TASK PROMPT:
Find the lines in these entries that include the word "abstract" and state how many there are, with no other words.

------------------------------

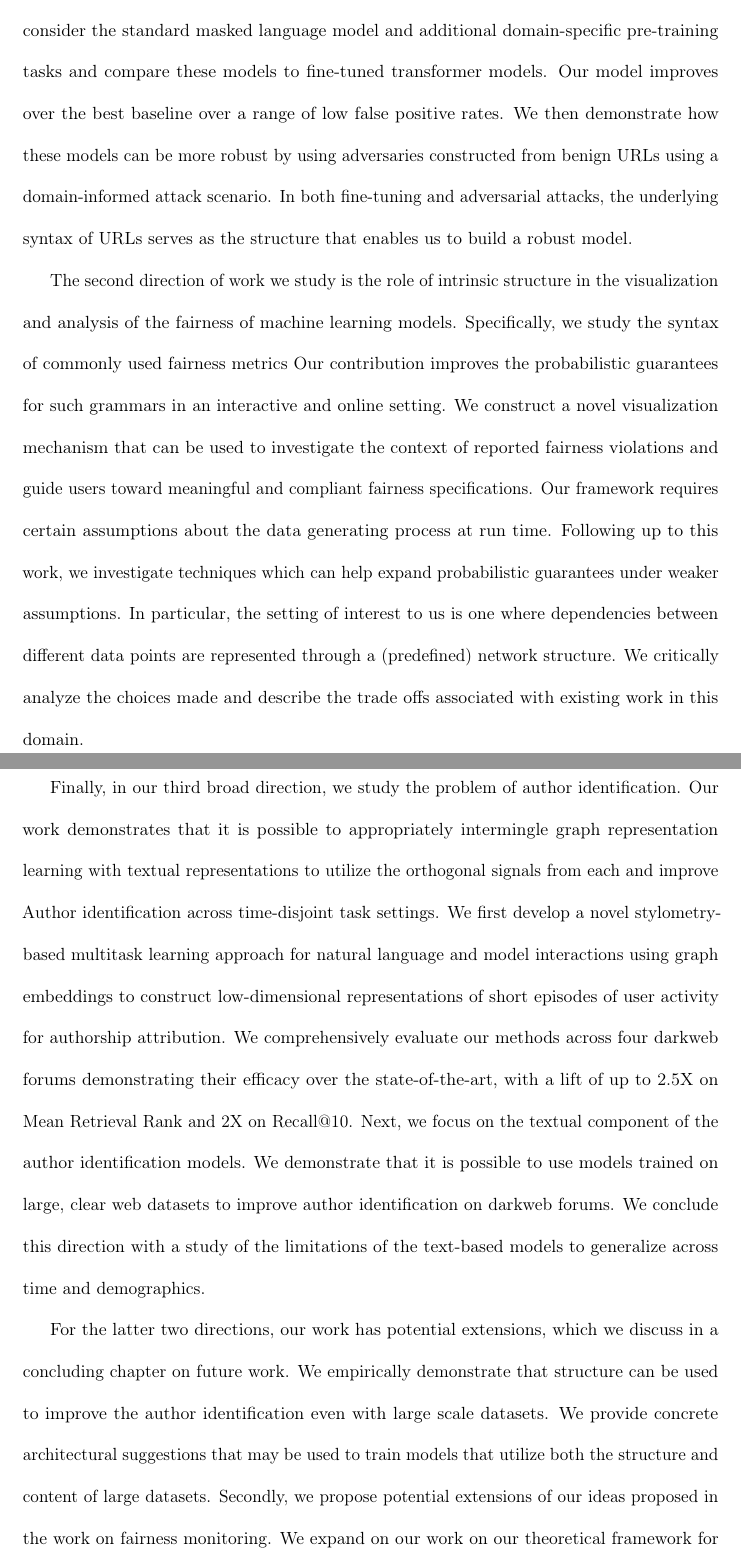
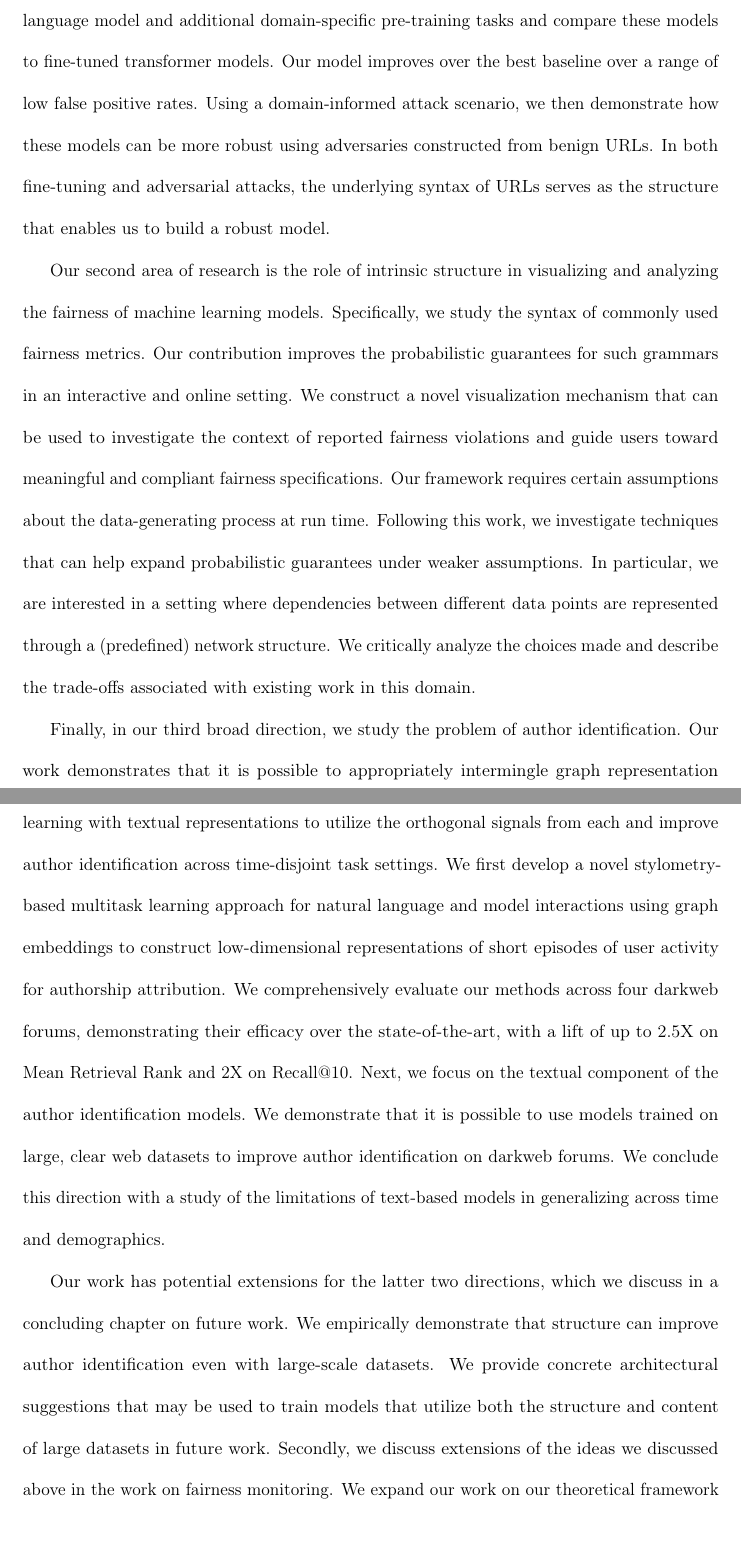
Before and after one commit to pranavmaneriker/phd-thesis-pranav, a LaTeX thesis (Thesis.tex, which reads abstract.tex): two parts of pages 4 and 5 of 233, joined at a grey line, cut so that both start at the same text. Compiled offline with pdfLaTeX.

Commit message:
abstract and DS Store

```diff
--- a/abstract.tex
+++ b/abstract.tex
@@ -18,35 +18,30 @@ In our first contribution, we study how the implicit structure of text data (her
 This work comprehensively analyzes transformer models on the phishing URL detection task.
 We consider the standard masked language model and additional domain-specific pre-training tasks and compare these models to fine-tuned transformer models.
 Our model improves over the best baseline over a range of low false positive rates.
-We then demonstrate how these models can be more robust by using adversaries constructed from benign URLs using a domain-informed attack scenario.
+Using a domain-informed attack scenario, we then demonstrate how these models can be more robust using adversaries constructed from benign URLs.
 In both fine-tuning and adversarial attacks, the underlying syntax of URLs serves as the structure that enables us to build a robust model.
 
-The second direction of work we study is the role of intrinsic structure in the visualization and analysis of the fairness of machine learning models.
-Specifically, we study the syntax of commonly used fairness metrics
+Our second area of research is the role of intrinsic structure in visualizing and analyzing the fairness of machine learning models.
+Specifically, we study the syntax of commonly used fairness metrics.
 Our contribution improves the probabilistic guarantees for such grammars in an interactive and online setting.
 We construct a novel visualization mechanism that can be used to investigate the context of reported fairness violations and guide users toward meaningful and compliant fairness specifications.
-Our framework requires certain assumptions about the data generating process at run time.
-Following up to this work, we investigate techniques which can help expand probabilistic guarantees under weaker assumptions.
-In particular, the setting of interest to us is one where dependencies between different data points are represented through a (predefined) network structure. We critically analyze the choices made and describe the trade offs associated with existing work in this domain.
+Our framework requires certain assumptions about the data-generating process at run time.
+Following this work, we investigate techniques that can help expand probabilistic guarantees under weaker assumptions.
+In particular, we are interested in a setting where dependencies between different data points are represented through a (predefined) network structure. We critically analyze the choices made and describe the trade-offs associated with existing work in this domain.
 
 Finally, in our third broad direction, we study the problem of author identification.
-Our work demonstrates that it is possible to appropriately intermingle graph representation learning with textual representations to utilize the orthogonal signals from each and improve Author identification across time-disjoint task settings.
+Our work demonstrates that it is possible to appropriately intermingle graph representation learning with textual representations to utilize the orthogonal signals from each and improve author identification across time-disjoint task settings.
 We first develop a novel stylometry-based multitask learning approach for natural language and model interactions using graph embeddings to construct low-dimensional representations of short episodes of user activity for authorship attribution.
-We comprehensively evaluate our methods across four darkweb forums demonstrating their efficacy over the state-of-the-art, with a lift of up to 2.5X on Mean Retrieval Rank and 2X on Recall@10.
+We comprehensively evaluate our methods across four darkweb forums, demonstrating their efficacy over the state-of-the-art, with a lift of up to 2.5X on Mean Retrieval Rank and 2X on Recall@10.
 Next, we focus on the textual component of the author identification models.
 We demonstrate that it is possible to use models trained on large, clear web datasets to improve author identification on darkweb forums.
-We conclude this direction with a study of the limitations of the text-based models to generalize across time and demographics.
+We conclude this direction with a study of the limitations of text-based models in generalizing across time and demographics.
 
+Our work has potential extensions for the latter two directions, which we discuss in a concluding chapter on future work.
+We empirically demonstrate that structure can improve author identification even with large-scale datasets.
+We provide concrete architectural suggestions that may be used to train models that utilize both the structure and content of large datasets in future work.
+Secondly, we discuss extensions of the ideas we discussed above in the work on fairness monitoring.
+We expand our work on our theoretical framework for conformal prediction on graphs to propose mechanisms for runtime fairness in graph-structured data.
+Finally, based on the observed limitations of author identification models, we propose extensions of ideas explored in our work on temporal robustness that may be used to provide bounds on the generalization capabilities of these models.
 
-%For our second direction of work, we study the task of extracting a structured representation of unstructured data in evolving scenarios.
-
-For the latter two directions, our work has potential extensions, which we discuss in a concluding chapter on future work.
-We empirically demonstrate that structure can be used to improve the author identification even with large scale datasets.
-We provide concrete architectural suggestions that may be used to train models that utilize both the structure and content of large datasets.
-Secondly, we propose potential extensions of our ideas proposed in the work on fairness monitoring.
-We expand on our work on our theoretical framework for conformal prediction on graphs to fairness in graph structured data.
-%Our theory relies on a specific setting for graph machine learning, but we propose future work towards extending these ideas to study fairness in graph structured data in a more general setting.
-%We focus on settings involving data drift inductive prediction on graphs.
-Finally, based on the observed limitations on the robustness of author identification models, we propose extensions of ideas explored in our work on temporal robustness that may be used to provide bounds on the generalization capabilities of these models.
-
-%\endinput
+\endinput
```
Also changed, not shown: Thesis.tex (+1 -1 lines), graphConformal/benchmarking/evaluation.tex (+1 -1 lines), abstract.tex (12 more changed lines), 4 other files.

------------------------------

SOLUTION TO THIS PROBLEM:
5